Maybe, but researchers from the National Bureau of Economic Research suggested returns are not the most important thing for some ESG investors, and the higher fees that ESG funds carry aren’t a big problem. Their top priority appears to be the sense of satisfaction they get out of investing in ESG funds, it said. 

Yet, a poll of 602 registered voters who invest in stocks, conducted by Pennsylvania State University and public-affairs firm Rokk Solutions, showed just 39% of Democrats and 23% of Republicans would be willing to risk a financial hit by investing in firms with strong ESG principles. 

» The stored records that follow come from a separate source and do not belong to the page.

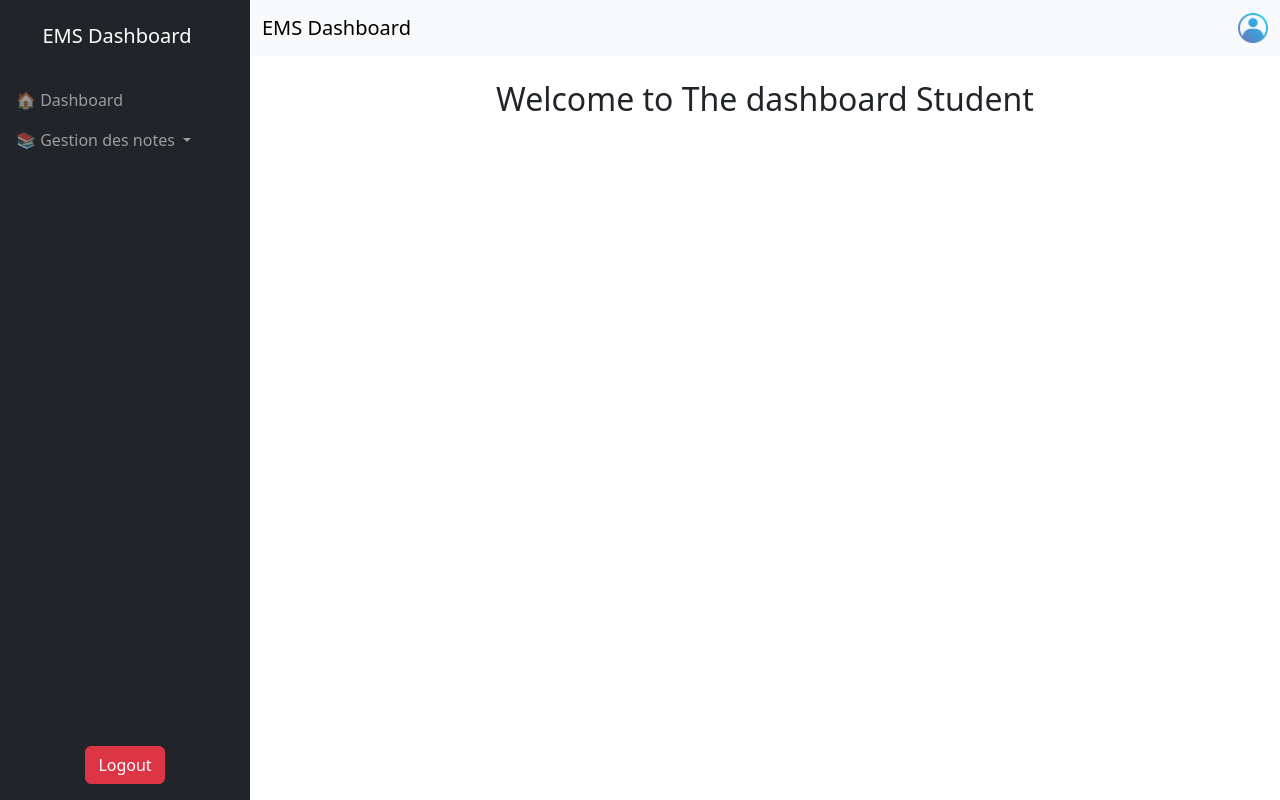
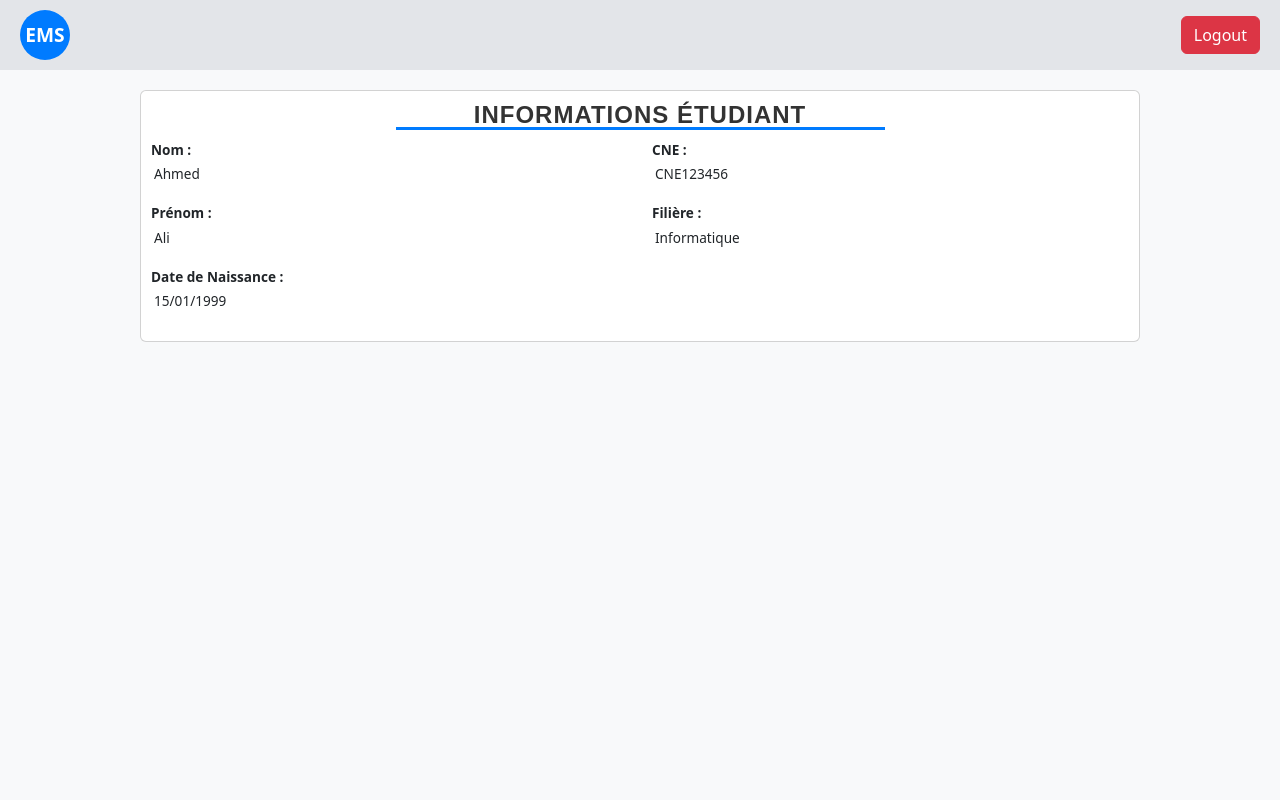
Before and after one commit to youssefbouali/EMS, a CodeIgniter 4 app: the page made by app/Views/dashboardStudent.php in a window 1280 px wide. Run offline with PHP 8.4 and a stand-in for CodeIgniter, Linux system fonts and the light colour scheme; the template is opened without the code that fills it, so the values that code supplies are empty; some libraries are stand-ins or nearby versions.

Commit message:
les informations des etudiants

```diff
--- a/app/Config/Database.php
+++ b/app/Config/Database.php
@@ -28,7 +28,7 @@ class Database extends Config
         'DSN'      => '',
         'hostname' => 'localhost',
         'username' => 'root', // Utilisateur de la base de données
-        'password' => 'root', // Mot de passe de l'utilisateur
+        'password' => '', // Mot de passe de l'utilisateur
         'database' => 'ems', // Nom de la base de données
         'DBDriver' => 'MySQLi',
         'DBPrefix' => '',
--- a/app/Config/Routes.php
+++ b/app/Config/Routes.php
@@ -28,3 +28,4 @@ $routes->post('/notes/(:num)', 'NoteController::AddNotes/$1');
 
 $routes->get('/notes/saisirNote', 'NoteController::index'); // Soumettre la note
 $routes->post('/notes/saisirNote', 'NoteController::saisirNote'); // Soumettre la note
+$routes->get('/dashboard', 'DashboardController::index');
--- a/app/Views/dashboardStudent.php
+++ b/app/Views/dashboardStudent.php
@@ -1,125 +1,132 @@
 <!DOCTYPE html>
-<html lang="fr">
-
+<html lang="en">
 <head>
     <meta charset="UTF-8">
     <meta name="viewport" content="width=device-width, initial-scale=1.0">
-    <title>EMS Gestion des Examens - Dashboard</title>
-    <link rel="stylesheet" href="/assets/bootstrap/css/bootstrap.min.css">
+    <title>Dashboard Étudiant</title>
+    <link href="https://cdn.jsdelivr.net/npm/bootstrap@5.3.0/dist/css/bootstrap.min.css" rel="stylesheet">
     <style>
-        /* Custom Styles */
-        .sidebar {
-            width: 250px;
-            position: fixed;
-            top: 0;
+        body {
+            background-color: #f8f9fa;
+        }
+        .header {
+            display: flex;
+            justify-content: space-between;
+            align-items: center;
+            padding: 10px 20px;
+            background-color: hsla(214, 12.70%, 89.20%, 0.87);
+            color: white;
+        }
+        .logo {
+            width: 50px;
+            height: 50px;
+            background-color: #007bff;
+            color: white;
+            display: flex;
+            justify-content: center;
+            align-items: center;
+            font-size: 1.2rem;
+            font-weight: bold;
+            border-radius: 50%;
+        }
+        .card {
+            margin-top: 20px;
+            max-width: 1000px;
+            width: 100%;
+            margin-left: auto;
+            margin-right: auto;
+            padding: 10px;
+        }
+        .field-label {
+            font-weight: bold;
+            font-size: 0.85rem;
+            margin-bottom: 0.05rem;
+        }
+        .info-background {
+            padding: 3px;
+            border-radius: 5px;
+            font-size: 0.85rem;
+        }
+        .row {
+            margin-bottom: 0rem;
+        }
+        .modern-title {
+            font-family: 'Arial', sans-serif;
+            font-size: 1.5rem;
+            font-weight: 600;
+            text-transform: uppercase;
+            letter-spacing: 1px;
+            color: #333;
+            text-align: center;
+            margin-bottom: 10px;
+            position: relative;
+        }
+        .modern-title::before {
+            content: "";
+            position: absolute;
+            width: 50%;
+            height: 3px;
+            background-color: #007bff;
             bottom: 0;
+            left: 25%;
+            transition: all 0.3s ease;
+        }
+        .modern-title:hover::before {
+            width: 100%;
             left: 0;
-            background-color: #343a40;
-            padding-top: 20px;
-        }
-
-        .main-content {
-            margin-left: 250px;
-            /*padding-top: 20px;*/
-        }
-
-        .navbar {
-            z-index: 1050;
-        }
-
-        .card {
-            border: 1px solid #ddd;
-            border-radius: 8px;
-        }
-
-        .card:hover {
-            box-shadow: 0 0 10px rgba(0, 0, 0, 0.1);
-        }
-
-        .card-title {
-            font-weight: bold;
-        }
-
-        .card-body {
-            padding: 1.5rem;
-        }
-
-        .btn-logout {
-            margin-top: auto;
-        }
-
-        /* Media Query for small screens */
-        @media (max-width: 768px) {
-            .sidebar {
-                width: 100%;
-                height: auto;
-            }
-
-            .main-content {
-                margin-left: 0;
-            }
         }
     </style>
 </head>
+<body>
+    <!-- En-tête avec logo et bouton de déconnexion -->
+    <div class="header">
+        <div class="logo">EMS</div>
+        <button class="btn btn-danger">Logout</button>
+    </div>
 
-<body>
-    <div class="d-flex">
-        <!-- Sidebar -->
-        <nav class="navbar navbar-dark bg-dark sidebar flex-column p-3">
-            <a class="navbar-brand mb-4" href="#">EMS Dashboard</a>
-            <ul class="navbar-nav flex-column w-100">
-                <li class="nav-item">
-                    <a class="nav-link" href="/">🏠 Dashboard</a>
-                </li>
-                <li class="nav-item dropdown">
-                    <a class="nav-link dropdown-toggle" href="#" id="gestionNotesDropdown" role="button" data-bs-toggle="dropdown" aria-expanded="false">
-                        📚 Gestion des notes
-                    </a>
-                    <ul class="dropdown-menu" aria-labelledby="gestionNotesDropdown">
-                        <li><a class="dropdown-item" href="<?= site_url('/sectors') ?>">Saisie des notes</a></li>
-                    </ul>
-                </li>
-            </ul>
-            <a href="/logout" class="btn btn-danger mt-auto">Logout</a>
-        </nav>
-        <!-- Main Content -->
-        <div class="flex-grow-1 main-content">
-            <!-- Navbar -->
-            <nav class="navbar navbar-expand-lg navbar-light bg-light w-100" style="z-index: 1050;">
-                <div class="container-fluid">
-                    <a class="navbar-brand" href="#">EMS Dashboard</a>
-                    <a href="#" class="nav-link">
-                        <img src="<?= base_url('assets/images/profil.png') ?>" alt="Profile" style="width:30px;">
-                    </a>
+    <!-- Contenu principal -->
+    <div class="container">
+        <div class="card">
+            <h4 class="modern-title">Informations Étudiant</h4>
+            <div class="row">
+                <div class="col-md-6">
+                    <p class="field-label">Nom :</p>
+                    <div class="info-background">
+                        <p id="student-nom">Ahmed</p>
+                    </div>
                 </div>
-            </nav>
-
-            <!-- Main Content -->
-            <div class="container-fluid p-4">
-                <h2 class="text-center">Welcome to The dashboard Student</h2>
-
-                <!-- Success and Error Flash Messages -->
-                <?php if (session()->getFlashdata('success')): ?>
-                    <div class="alert alert-success">
-                        <p><?= esc(session()->getFlashdata('success')) ?></p>
+                <div class="col-md-6">
+                    <p class="field-label">CNE :</p>
+                    <div class="info-background">
+                        <p id="student-cne">CNE123456</p>
                     </div>
-                <?php endif; ?>
-
-                <?php if (session()->getFlashdata('errors')): ?>
-                    <div class="alert alert-danger">
-                        <ul>
-                            <?php foreach (session()->getFlashdata('errors') as $error): ?>
-                                <li><?php esc($error) ?></li>
-                            <?php endforeach; ?>
-                        </ul>
+                </div>
+            </div>
+            <div class="row">
+                <div class="col-md-6">
+                    <p class="field-label">Prénom :</p>
+                    <div class="info-background">
+                        <p id="student-prenom">Ali</p>
                     </div>
-                <?php endif; ?>
+                </div>
+                <div class="col-md-6">
+                    <p class="field-label">Filière :</p>
+                    <div class="info-background">
+                        <p id="student-filiere">Informatique</p>
+                    </div>
+                </div>
+            </div>
+            <div class="row">
+                <div class="col-md-12">
+                    <p class="field-label">Date de Naissance :</p>
+                    <div class="info-background">
+                        <p id="student-dob">15/01/1999</p>
+                    </div>
+                </div>
             </div>
         </div>
     </div>
 
-    <script src="/assets/js/popper.min.js"></script>
-    <script src="/assets/bootstrap/js/bootstrap.bundle.min.js"></script>
+    <script src="https://cdn.jsdelivr.net/npm/bootstrap@5.3.0/dist/js/bootstrap.bundle.min.js"></script>
 </body>
-
 </html>
```
Also changed, not shown: app/Controllers/DashboardController.php (added, +12 -0 lines), app/images/logo.jpg (added), 1 other file.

Medora Lee is a money, markets, and personal finance reporter at USA TODAY. You can reach her at mjlee@usatoday.com and subscribe to our free Daily Money newsletter for personal finance tips and business news every Monday through Friday morning.